Of Trump’s supporters, 51 percent disapprove of the Mueller investigation, and just 43 percent support it. Overall, 69 percent of Americans support the Mueller investigation.
The modern definition of a witch hunt is “an attempt to find and punish a particular group of people who are being blamed for something, often simply because of their opinions and not because they have actually done anything wrong,” according to the Collins Dictionary.
The origins of the term, of course, harken back to the days of the Salem witch trials. Today, people are fond of applying the term “witch hunt” hyperbolically when they feel – or want to appear – wrongly targeted or scrutinized, even if the application of the term is ridiculous and has no real parallel.
In the 1692 Salem Village witch hunt, those who were accused of witchcraft were held without a fair investigation. Nineteen accused people were hanged, and one was crushed to death. Their “guilt” was based on hearsay and mass hysteria, and little or no real evidence. Robert Mueller’s “witch hunt,” on the other hand, has been a year-long, careful endeavor, aimed at finding facts and amassing solid evidence.
“…Trump comparing the investigation into his campaign to a crisis that left 20 people dead in the 17th century is clearly ridiculous — there is much more evidence in the criminal indictments, the court-sanctioned wiretaps, and the consensus of Republican and Democratic investigators for Russian interference in the 2016 presidential election than there is for witchcraft — and rather unsavory,” write Dylan Scott and Tara Isabella Burton, of Vox.
In 17th-century Salem Village, the (mostly) women who were charged did not have the option to loudly undercut their accusers. They had no support; those who might have supported them lived in fear of being accused themselves. Regarding Robert Mueller’s “witch hunt,” on the other hand, Trump feels free to speak and tweet his opinion.
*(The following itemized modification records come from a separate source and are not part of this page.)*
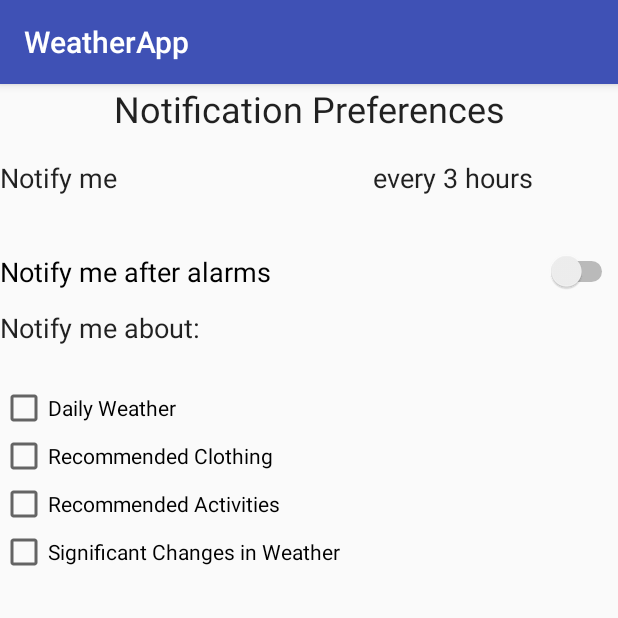
After one commit to bonbombs/AndroidWeatherApp, an Android app: the PreferencesActivity screen opened directly, with no data from a screen before it, on a phone screen of 412 x 824 dp, the top half of it. The commit adds this screen. Run offline under Robolectric (Android 15) with nearby library versions, the phone set to English and light mode, and no system bars.

Commit message:
Notifications with alarms, started building user preferences

```diff
--- a/app/build.gradle
+++ b/app/build.gradle
@@ -32,6 +32,9 @@ android {
     buildToolsVersion '26.0.2'
 }
 
+
+
+
 dependencies {
     implementation fileTree(include: ['*.jar'], dir: 'libs')
     implementation 'com.android.support:appcompat-v7:26.1.0'
--- /dev/null
+++ b/app/src/main/java/com/example/kelly/weatherapp/PreferencesActivity.java
@@ -0,0 +1,46 @@
+package com.example.kelly.weatherapp;
+
+import android.content.Context;
+import android.content.Intent;
+import android.content.SharedPreferences;
+import android.support.v7.app.AppCompatActivity;
+import android.os.Bundle;
+import android.view.View;
+
+public class PreferencesActivity extends AppCompatActivity {
+
+    SharedPreferences sharedPref;
+    static final int CHOOSE_NOTIFY_INTERVAL = 1;
+
+    // User settings values
+    int timeInterval;
+
+    @Override
+    protected void onCreate(Bundle savedInstanceState) {
+        super.onCreate(savedInstanceState);
+        setContentView(R.layout.activity_preferences);
+
+        sharedPref = getSharedPreferences("user_preferences", Context.MODE_PRIVATE);
+    }
+
+    public void onClickWhenToNotify(View v) {
+        Intent i = new Intent(this, TimeListActivity.class);
+        startActivityForResult(i, CHOOSE_NOTIFY_INTERVAL);
+    }
+
+    @Override
+    protected void onActivityResult(int requestCode, int resultCode, Intent data) {
+        if (requestCode == CHOOSE_NOTIFY_INTERVAL) {
+            if (resultCode == RESULT_OK) {
+                timeInterval = (int) data.getSerializableExtra("timeInterval");
+            }
+        }
+    }
+
+    @Override
+    protected void onPause() {
+        super.onPause();
+
+        // TODO: Save everything to SharedPreferences
+    }
+}
--- /dev/null
+++ b/app/src/main/res/layout/activity_preferences.xml
@@ -0,0 +1,118 @@
+<?xml version="1.0" encoding="utf-8"?>
+<android.support.constraint.ConstraintLayout xmlns:android="http://schemas.android.com/apk/res/android"
+    xmlns:app="http://schemas.android.com/apk/res-auto"
+    xmlns:tools="http://schemas.android.com/tools"
+    android:layout_width="match_parent"
+    android:layout_height="match_parent"
+    tools:context="com.example.kelly.weatherapp.PreferencesActivity">
+
+    <LinearLayout
+        android:layout_width="match_parent"
+        android:layout_height="match_parent"
+        android:orientation="vertical"
+        android:visibility="visible"
+        tools:layout_editor_absoluteX="0dp"
+        tools:layout_editor_absoluteY="0dp">
+
+        <TextView
+            android:id="@+id/textView"
+            android:layout_width="match_parent"
+            android:layout_height="50dp"
+            android:text="Notification Preferences"
+            android:textAlignment="center"
+            android:textAppearance="@style/TextAppearance.AppCompat.Headline" />
+
+        <LinearLayout
+            android:layout_width="match_parent"
+            android:layout_height="wrap_content"
+            android:orientation="horizontal">
+
+            <LinearLayout
+                android:layout_width="wrap_content"
+                android:layout_height="match_parent"
+                android:layout_weight="1"
+                android:orientation="vertical">
+
+                <TextView
+                    android:id="@+id/notifyMe"
+                    android:layout_width="match_parent"
+                    android:layout_height="50dp"
+                    android:layout_weight="1"
+                    android:text="Notify me"
+                    android:textAppearance="@style/TextAppearance.AppCompat"
+                    android:textSize="18sp" />
+            </LinearLayout>
+
+            <LinearLayout
+                android:layout_width="wrap_content"
+                android:layout_height="match_parent"
+                android:layout_weight="1"
+                android:orientation="vertical"
+                android:clickable = "true"
+                android:onClick="onClickWhenToNotify">
+
+                <TextView
+                    android:id="@+id/whenToNotify"
+                    android:layout_width="match_parent"
+                    android:layout_height="50dp"
+                    android:layout_weight="1"
+                    android:text="every 3 hours"
+
+                    android:textAlignment="center"
+                    android:textAppearance="@style/TextAppearance.AppCompat"
+                    android:textSize="18sp" />
+
+            </LinearLayout>
+
+
+        </LinearLayout>
+
+        <Switch
+            android:id="@+id/notifyAfterAlarms"
+            android:layout_width="match_parent"
+            android:layout_height="50dp"
+            android:checked="false"
+            android:text="Notify me after alarms"
+            android:textSize="18sp" />
+
+        <LinearLayout
+            android:layout_width="match_parent"
+            android:layout_height="match_parent"
+            android:orientation="vertical">
+
+            <TextView
+                android:id="@+id/notifyMeAbout"
+                android:layout_width="match_parent"
+                android:layout_height="50dp"
+                android:text="Notify me about:"
+                android:textAppearance="@style/TextAppearance.AppCompat"
+                android:textSize="18sp" />
+
+            <CheckBox
+                android:id="@+id/checkBox"
+                android:layout_width="match_parent"
+                android:layout_height="wrap_content"
+                android:text="Daily Weather" />
+
+            <CheckBox
+                android:id="@+id/checkBox2"
+                android:layout_width="match_parent"
+                android:layout_height="wrap_content"
+                android:text="Recommended Clothing" />
+
+            <CheckBox
+                android:id="@+id/checkBox3"
+                android:layout_width="match_parent"
+                android:layout_height="wrap_content"
+                android:text="Recommended Activities" />
+
+            <CheckBox
+                android:id="@+id/checkBox4"
+                android:layout_width="match_parent"
+                android:layout_height="wrap_content"
+                android:text="Significant Changes in Weather" />
+        </LinearLayout>
+
+    </LinearLayout>
+
+</android.support.constraint.ConstraintLayout>
--- a/app/src/main/res/values/dimens.xml
+++ b/app/src/main/res/values/dimens.xml
@@ -2,4 +2,5 @@
     <!-- Default screen margins, per the Android Design guidelines. -->
     <dimen name="activity_horizontal_margin">16dp</dimen>
     <dimen name="activity_vertical_margin">16dp</dimen>
+    <dimen name="fab_margin">16dp</dimen>
 </resources>
--- a/app/src/main/res/values/strings.xml
+++ b/app/src/main/res/values/strings.xml
@@ -15,4 +15,5 @@
     <string name="tempUnitMetric">C</string>
     <string name="pressureUnitMetric">hPa</string>
     <string name="windSpeedUnitMetric">m/sec</string>
+    <string name="title_activity_alarm_broadcast_receiver">AlarmBroadcastReceiver</string>
 </resources>
```
Also changed, not shown: app/src/main/AndroidManifest.xml (+15 -2 lines), app/src/main/java/com/example/kelly/weatherapp/AlarmBroadcastReceiver.java (added, +23 -0 lines), app/src/main/java/com/example/kelly/weatherapp/TimeListActivity.java (added, +33 -0 lines), app/src/main/res/layout/activity_time_list.xml (added, +65 -0 lines), app/src/main/res/values/styles.xml (+9 -0 lines), app/src/main/res/drawable-hdpi/sun.png (added), app/src/main/res/drawable-mdpi/sun.png (added), app/src/main/res/drawable-xhdpi/sun.png (added), app/src/main/res/drawable-xxhdpi/sun.png (added).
“You are witnessing the single greatest WITCH HUNT in American political history – led by some very bad and conflicted people!” Trump tweeted on June 15, 2017.
“It would seem very hard to obstruct justice for a crime that never happened! Witch Hunt!” tweeted Trump on May 1, 2018.
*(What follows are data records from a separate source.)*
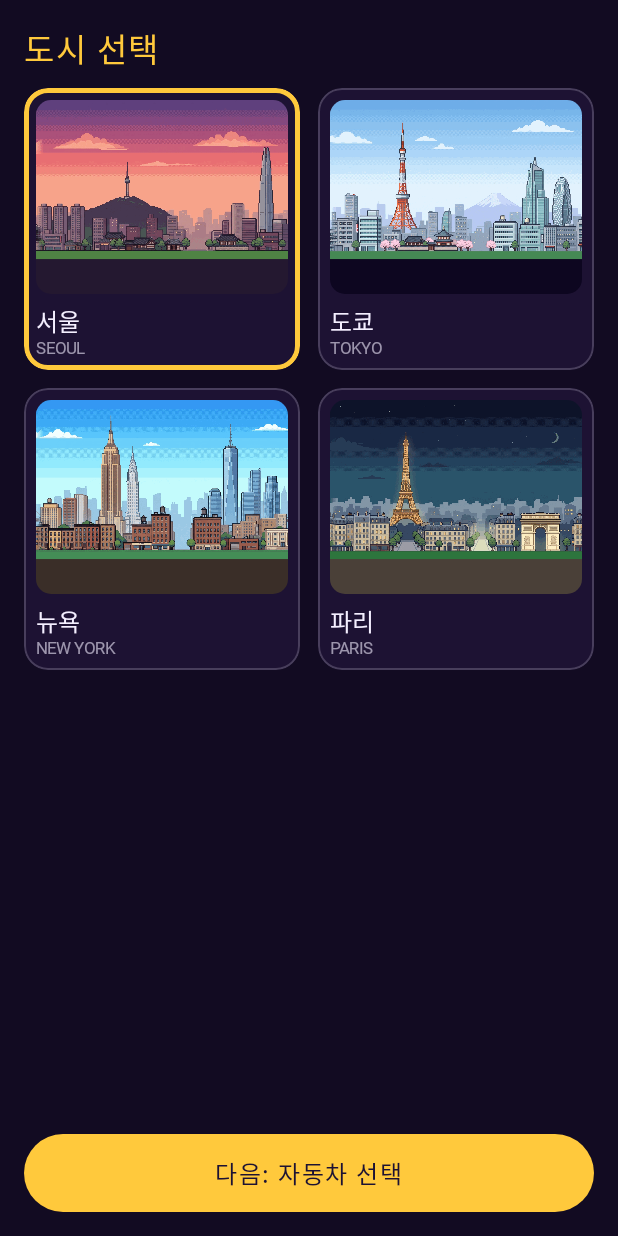
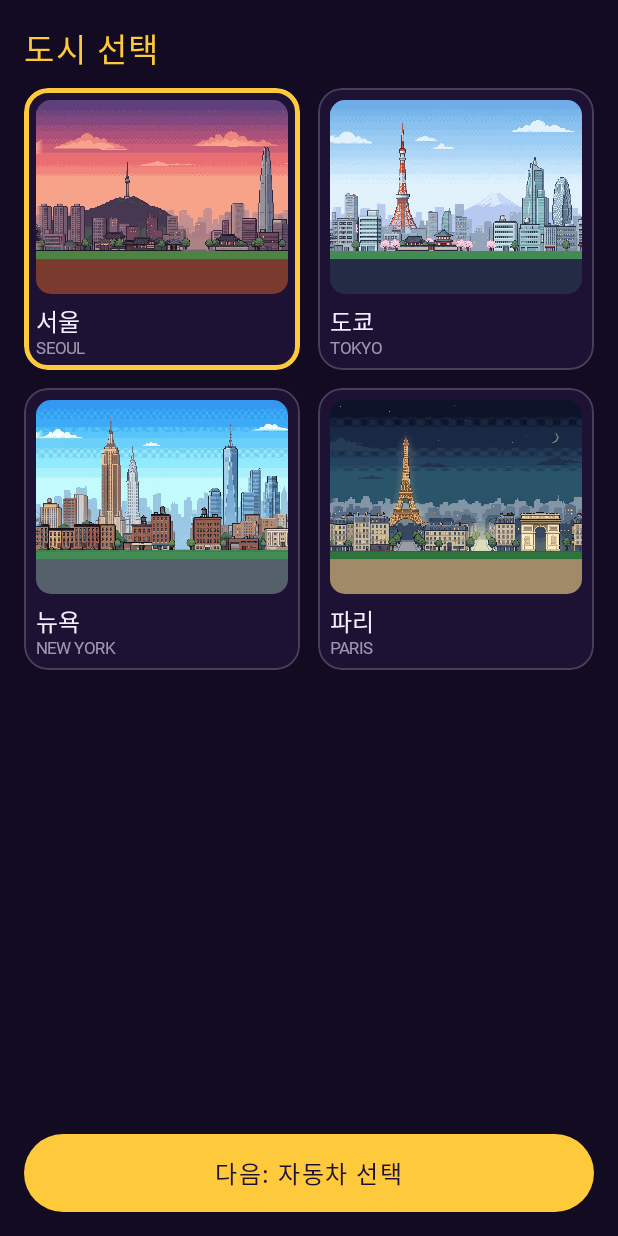
Before and after one commit to kwanghyeon-cpu/YorijoriRun, an Android app built with Jetpack Compose: the screen it shows after launch (MainActivity), after a tap on "PLAY", on a phone screen of 412 x 824 dp. Run offline under Robolectric (Android 15) with nearby library versions, the phone set to English and light mode, and no system bars; our stand-ins replace AdMob, Firebase (no records; nobody signed in at launch, a user with empty details on screens opened directly); pictures from the network do not load; Roboto replaces fonts that are not available here.

Commit message:
Recolor the road as a walking path with park lamps and stone curbs
Each city's road and lane-dash colors now read as a path rather than
asphalt: Seoul red-brown urethane, Tokyo night navy with cyan dashes,
New York blue-gray greenway, Paris sandy gravel. The red-and-white racing
kerbs become a two-tone pale stone curb, and the highway lamps with arms
over the road become short park lamps with a round globe. App and web
match.

Co-Authored-By: Claude Opus 5.5 <noreply@anthropic.com>

```diff
--- a/app/src/main/java/com/khcompany/pathdash/game/Model.kt
+++ b/app/src/main/java/com/khcompany/pathdash/game/Model.kt
@@ -48,8 +48,8 @@ object GameCatalog {
             englishName = "SEOUL",
             skyTop = Color(0xFF2E1A47),
             skyBottom = Color(0xFFFF8C69),
-            roadColor = Color(0xFF241830),
-            roadLineColor = Color(0xFFFFD166),
+            roadColor = Color(0xFF7A3B2E),
+            roadLineColor = Color(0xFFF2E6D0),
             spriteName = "city_seoul",
             haze = Color(0xFFD39A8E),
         ),
@@ -59,8 +59,8 @@ object GameCatalog {
             englishName = "TOKYO",
             skyTop = Color(0xFF05021A),
             skyBottom = Color(0xFF1B0F3D),
-            roadColor = Color(0xFF0D0620),
-            roadLineColor = Color(0xFFFF2E92),
+            roadColor = Color(0xFF232B45),
+            roadLineColor = Color(0xFF8FE3FF),
             spriteName = "city_tokyo",
             haze = Color(0xFFA3B8DA),
         ),
@@ -70,8 +70,8 @@ object GameCatalog {
             englishName = "NEW YORK",
             skyTop = Color(0xFFFF9A56),
             skyBottom = Color(0xFFFFD56B),
-            roadColor = Color(0xFF3A2E28),
-            roadLineColor = Color(0xFFFFF3B0),
+            roadColor = Color(0xFF55606B),
+            roadLineColor = Color(0xFFFFFFFF),
             spriteName = "city_newyork",
             haze = Color(0xFF9DCBE6),
         ),
@@ -81,8 +81,8 @@ object GameCatalog {
             englishName = "PARIS",
             skyTop = Color(0xFFBFE3FF),
             skyBottom = Color(0xFFF6E7D8),
-            roadColor = Color(0xFF4A4038),
-            roadLineColor = Color(0xFFFFFFFF),
+            roadColor = Color(0xFFA08A68),
+            roadLineColor = Color(0xFFFFF8EC),
             spriteName = "city_paris",
             haze = Color(0xFF2B556B),
         ),
```
Also changed, not shown: app/src/main/java/com/khcompany/pathdash/ui/screens/HighwayFx.kt (+6 -8 lines), app/src/main/java/com/khcompany/pathdash/ui/screens/HighwayScreen.kt (+5 -4 lines), 3 other files.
“This is the single greatest witch hunt of a politician in American history!” he tweeted on May 18, 2018.
“We’ve turned the expression on its head. Traditionally a witchcraft charge amounted to powerful men charging powerless women with a phony crime. Now it is powerful men screeching that they are being charged with phony crimes,” says Stacey Schiff, author of The Witches, a book about the Salem witch trials.
Hyperbole, though, is Donald Trump’s style. Misappropriation of terms is a Trump hallmark, as is good old-fashioned gaslighting. But to Trump’s supporters, the more often he tosses out the phrase “witch hunt” in a tweet, the more they see the idea as truth.
Donald Trump’s ‘Witch Hunt’ | HuffPost [2018-04-11]
Trump slams Mueller probe calling it a ‘witch hunt’ | Fox Business [2018-03-19]